As you learned in the previous post, you learned how you can load templates inline in your app using RequireJS. The next step is to load and compile a template file. And for your offline app, learn how you can cache templates. Caching saves a round trip to the server, making your application incredibly responsive.
The technique uses RequireJS, so there is no more dynamic loading. Templates are bundled within your code which saves some HTTP requests.
For this project, you will need LoDash (or Underscore), and RequireJS. For this tutorial, the files are all in Scripts folder.You can get the libraries from their websites or for your Visual Studio project from NuGet.
Next, create a template named productsTmpl.html in a Templates folder:
Next, create an HTML page that contains a reference to required.js. Note that the starting point for will on the page for simplicity, but in real life you would put the code into an main.js or app.js file (and some file references would change when you do that).
Setup the Page
In this page, you should also set requirejs.config to point to the Scripts folder as the RequireJs baseUrl and also map the paths for using _ . You can also map the use of underscore to lodash. The file name does not really matter, but take note, because later you will use the filename in the AppCache.
For more information on setting up require.js, see Using RequireJS Asynchronous Module Definition (AMD) Modules with jQuery, LoDash.
You may find that RequireJS loads scripts before the DOM is ready.
The domReady module implements a cross-browser way to determine when the DOM is ready. Download the domReady Require module directly from the RequireJS site, click the Download button and copy and paste the code into a file named domready.js in the Scripts folder.
You will use it as one of your dependencies.
The key to using a file as a dependency is using Require’s Text.js plugin. Great for loading templates or other HTML files.
The plugin tells Require.js to load text files and treat them as dependencies when RequireJS see text! as the prefix of a dependency.
Get the plugin from The Require Text.js Plugin on GitHub and put it in the Scripts folder.
Your files should look similar to this:
Loading Template Script
The add the following code to the script:
underscore will be resolved using the map lodash.js that is in the baseUrl. domReady is a RequireJS plugin which requires the !.
To load the file as a dependency, you designate:
- The text plugin using the text! prefix
- The path to the file begins at the baseUrl
- Specify the .html suffix.
require() second parameter returns with the return values each item in the required array.
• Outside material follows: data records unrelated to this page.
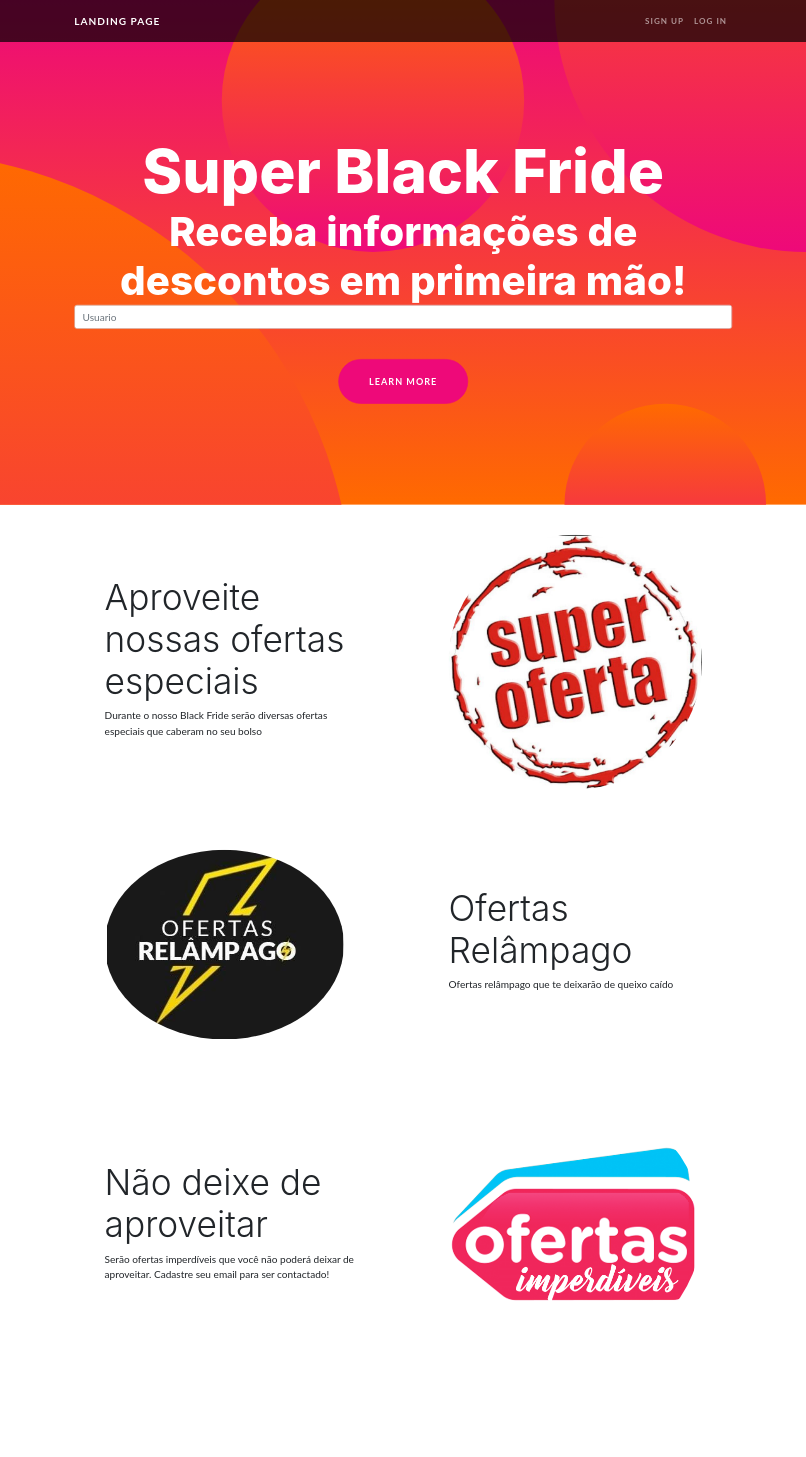
Repository: jrfalcao/landing-page
Page: /
The author's editor kept a copy of each file at every save. The page is drawn from the files as they stood at one save, then again after the next save.
The browser window is 1280 px wide. The pictures show the whole page, at 63% of full size.
The project was rebuilt for these pictures with package versions that can differ from the ones it lists, and the page was loaded fresh each time.

Above is the page before, as saved 2021-07-18 22:10:09.

### src/App.js
import NavBar from './Components/NavBar';
import Header from './Components/Header';
import Promotion from './Components/Promotion';
import Footer from './Components/Footer';

// import './assets/css/App.css';
import Image01 from './assets/img/super_oferta.jpg'
import Image02 from './assets/img/oferta_relampago.jpg'
import Image03 from './assets/img/ofertas_imperdiveis.png'


function App() {
  return (
    <div>
      <NavBar />
      <Header />
      <Promotion
        imageDir={true}
        imgUrl={Image01}
        promoTitle="Aproveite nossas ofertas especiais"
        description="Durante o nosso Black Fride serão diversas ofertas especiais que caberam no seu bolso"
      />
      <Promotion
        imageDir={false}
        imgUrl={Image02}
        promoTitle="Ofertas Relâmpago"
        description="Ofertas relâmpago que te deixarão de queixo caído"
      />
      <Promotion
        imageDir={true}
        imgUrl={Image03}
        promoTitle="Não deixe de aproveitar"
        description="Serão ofertas imperdíveis que você não poderá deixar de aproveitar. Cadastre seu email para ser contactado!"
      />

      <Footer className="py-5 bg-black"/>
    </div>
  );
}

export default App;

### src/Components/NavBar.js
export default function NavBar() {
	return (
		<nav className="navbar navbar-expand-lg navbar-dark navbar-custom fixed-top">
			<div className="container px-5">
				<a className="navbar-brand" href="#page-top">Landing Page</a>
				<button className="navbar-toggler" type="button" data-bs-toggle="collapse" data-bs-target="#navbarResponsive" aria-controls="navbarResponsive" aria-expanded="false" aria-label="Toggle navigation"><span className="navbar-toggler-icon"></span></button>
				<div className="collapse navbar-collapse" id="navbarResponsive">
					<ul className="navbar-nav ms-auto">
						<li className="nav-item"><a className="nav-link" href="#!">Sign Up</a></li>
						<li className="nav-item"><a className="nav-link" href="#!">Log In</a></li>
					</ul>
				</div>
			</div>
		</nav>
	);
}

### src/Components/Header.js
import React, {useState} from 'react';

export default function Header() {
	const [ email, setEmail ] = useState('');

	return (
		<header className="masthead text-center text-white">
			<div className="masthead-content">
				<div className="container px-5">
					<h1 className="masthead-heading mb-0">Super Black Fride</h1>
					<h3 className="masthead-subheading mb-0">Receba informações de descontos em primeira mão!</h3>
					<input className="form-control" value={email} placeholder="Usuario" onChange={ e => setEmail(e.target.value)} />
					<a className="btn btn-primary btn-xl rounded-pill mt-5" href="#scroll">Learn More</a>
				</div>
			</div>
			<div className="bg-circle-1 bg-circle"></div>
			<div className="bg-circle-2 bg-circle"></div>
			<div className="bg-circle-3 bg-circle"></div>
			<div className="bg-circle-4 bg-circle"></div>
		</header>
	);
}

### src/Components/Promotion.js
import React from 'react';

export default function Promotion(props) {
	return (
		<section id="scroll">
			<div className="container px-5">
				<div className="row gx-5 align-items-center">
					<div className={props.imageDir ? "col-lg-6 order-lg-2" : 'col-lg-6'}>
						<div className="p-5"><img className="img-fluid rounded-circle" src={props.imgUrl} alt={props.promoTitle} /></div>
					</div>
					<div className={props.imageDir ? "col-lg-6 order-lg-1" : 'col-lg-6'}>
						<div className="p-5">
							<h2 className="display-4">{props.promoTitle}</h2>
							<p>{props.description}</p>
						</div>
					</div>
				</div>
			</div>
		</section>
	);
}

### src/Components/Footer.js
import React from 'react';

export default function Footer() {

	return (
		<footer className="py-5 bg-black">
			<div className="container px-5"><p className="m-0 text-center text-white small">&copy; Copyright | 2021</p></div>
		</footer>
	);
}

Loaded but not shown: public/index.html (common file); src/index.js (common file); src/index.css (library); src/reportWebVitals.js (common file); src/assets/css/App.css (common file)

After the next save:
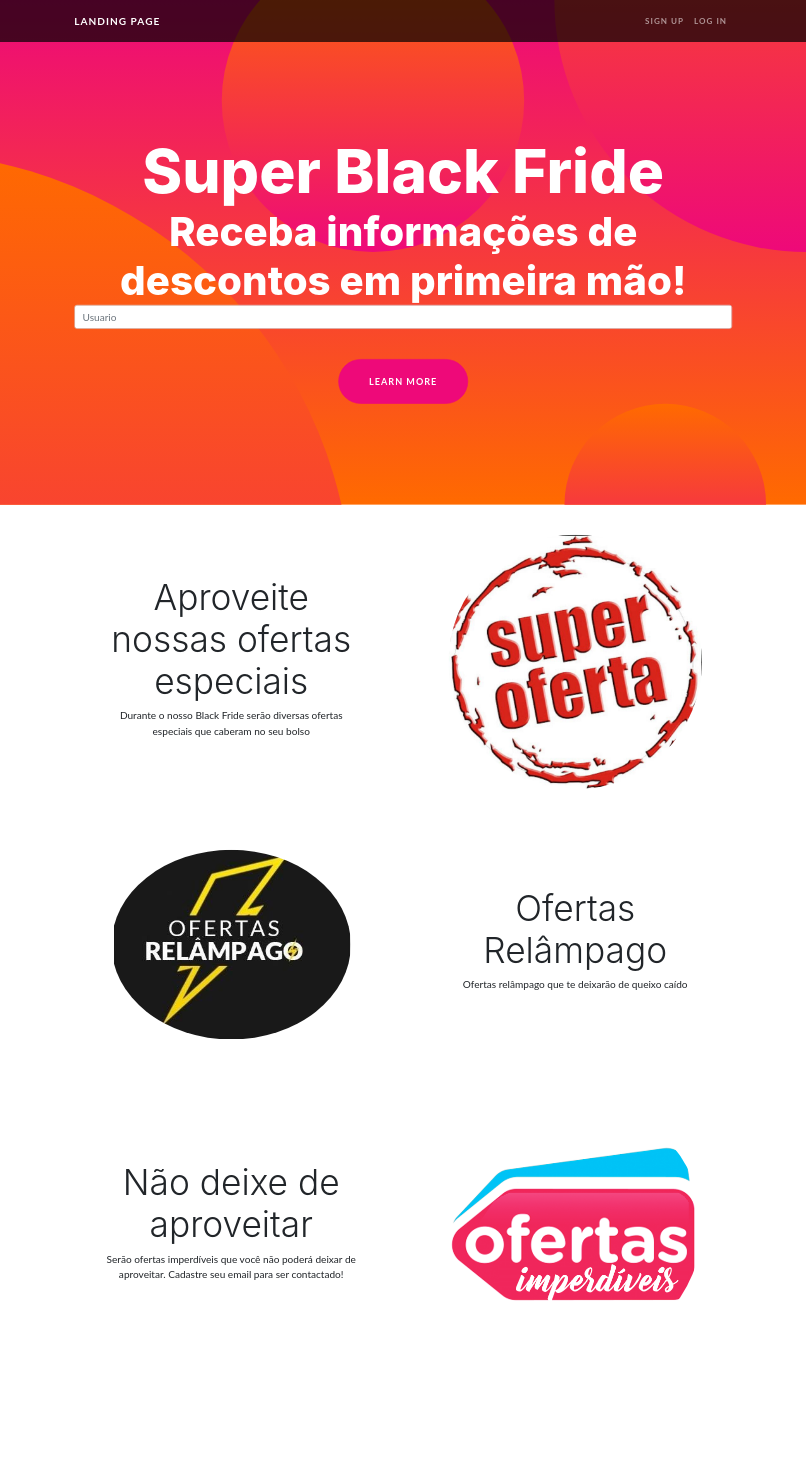
Saved 63 s later.
--- a/src/App.js
+++ b/src/App.js
@@ -3,7 +3,7 @@ import Header from './Components/Header';
 import Promotion from './Components/Promotion';
 import Footer from './Components/Footer';
 
-// import './assets/css/App.css';
+import './assets/css/App.css';
 import Image01 from './assets/img/super_oferta.jpg'
 import Image02 from './assets/img/oferta_relampago.jpg'
 import Image03 from './assets/img/ofertas_imperdiveis.png'
@@ -11,7 +11,7 @@ import Image03 from './assets/img/ofertas_imperdiveis.png'
 
 function App() {
   return (
-    <div>
+    <div className="App">
       <NavBar />
       <Header />
       <Promotion
@@ -33,7 +33,7 @@ function App() {
         description="Serão ofertas imperdíveis que você não poderá deixar de aproveitar. Cadastre seu email para ser contactado!"
       />
 
-      <Footer className="py-5 bg-black"/>
+      <Footer />
     </div>
   );
 }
For from underscore, you get _ . From the template, you get the text of productsTmpl/html that you set to the variable named productsTemplate.
- Create some data.
- Render the template with the data.
- Apply the output to the body tag.
For more information on the template rendering works, see HTML Templates With Logic Using Underscore, LoDash.
Restrictions on XHR
The text plugin works by using XMLHttpRequest (XHR) to fetch the text for the resources it handles.
- Many browsers do not allow file:// access to just any file.
- There are restrictions for using XHR to access files on another web domain – not all browsers support CORS.
If you need to go across domains, when the text plugin determines that the request for the resource is on another domain, it will try to access a “.js” version of the resource by using a script tag. Script tag GET requests are allowed across domains.
A .js version of the resource should just be a script with a define() call in it that returns a string for the module value.
For an example, see the documentation on Require Text.js Plugin on GitHub.
If you use the Require.js optimizer, you can make the text strings inline. the RequireJS optimizer will inline any text! references with the actual text file contents into the modules, so after a build, the modules that have text! dependencies can be used from other domains.
For more details, see the RequireJS documentation.
Caching Templates Using AppCache
Next, we want to be able to cache the templates and use them for users who are disconnected. We will first use AppCache to do this.
You need to be sure your web server will serve .appcache files as the
text/cache-manifest Mime type. For more details see, 23.1 – AppCache for Offline Apps.
NOTE: For development in Visual Studio, you may need to also need to change your IIS Server so you will no longer use IIS Express. Right-click your solution, click Properties. Click Web. Clear Use IIS Express checkbox.
Next, create a new file named products.appcache and put it in the same directory as your html file (the root). As you learned in earlier posts, the AppCache has a particular format, beginning with CACHE MANIFEST, then CACHE and a list of files. You can also add
List each of the files that your app will need to run should it be offline. In this case, we add each of the script files, the template file and your html file. As best practice, also include a comment with the date that you can use when you want to update your cache.
Finally, add the manifest attribute to your html tag.
The first time you run, you will get the template from server. Following times, you will get the files from the AppCache on the client.
While developing, you will want to clear or change the cache. You can:
- Delete the manifest file, which should cause the AppCache to be deleted the next time the browser attempts to update.
- Change the date (or version number) in the comment.
For more information, see AppCache for Offline Apps.
Samples for this project are available in the DevDays GitHub: https://github.com/devdays/single-page-app/tree/master/LoadTemplates
This project uses 2-LoadEverythingWithAppCache.html
- RequireJS Template Loader
- How to write a lodash template loader for requirejs
- RequireJS Handlebars Plugin
- Application Cache API (“AppCache”) in Internet Explorer Dev Center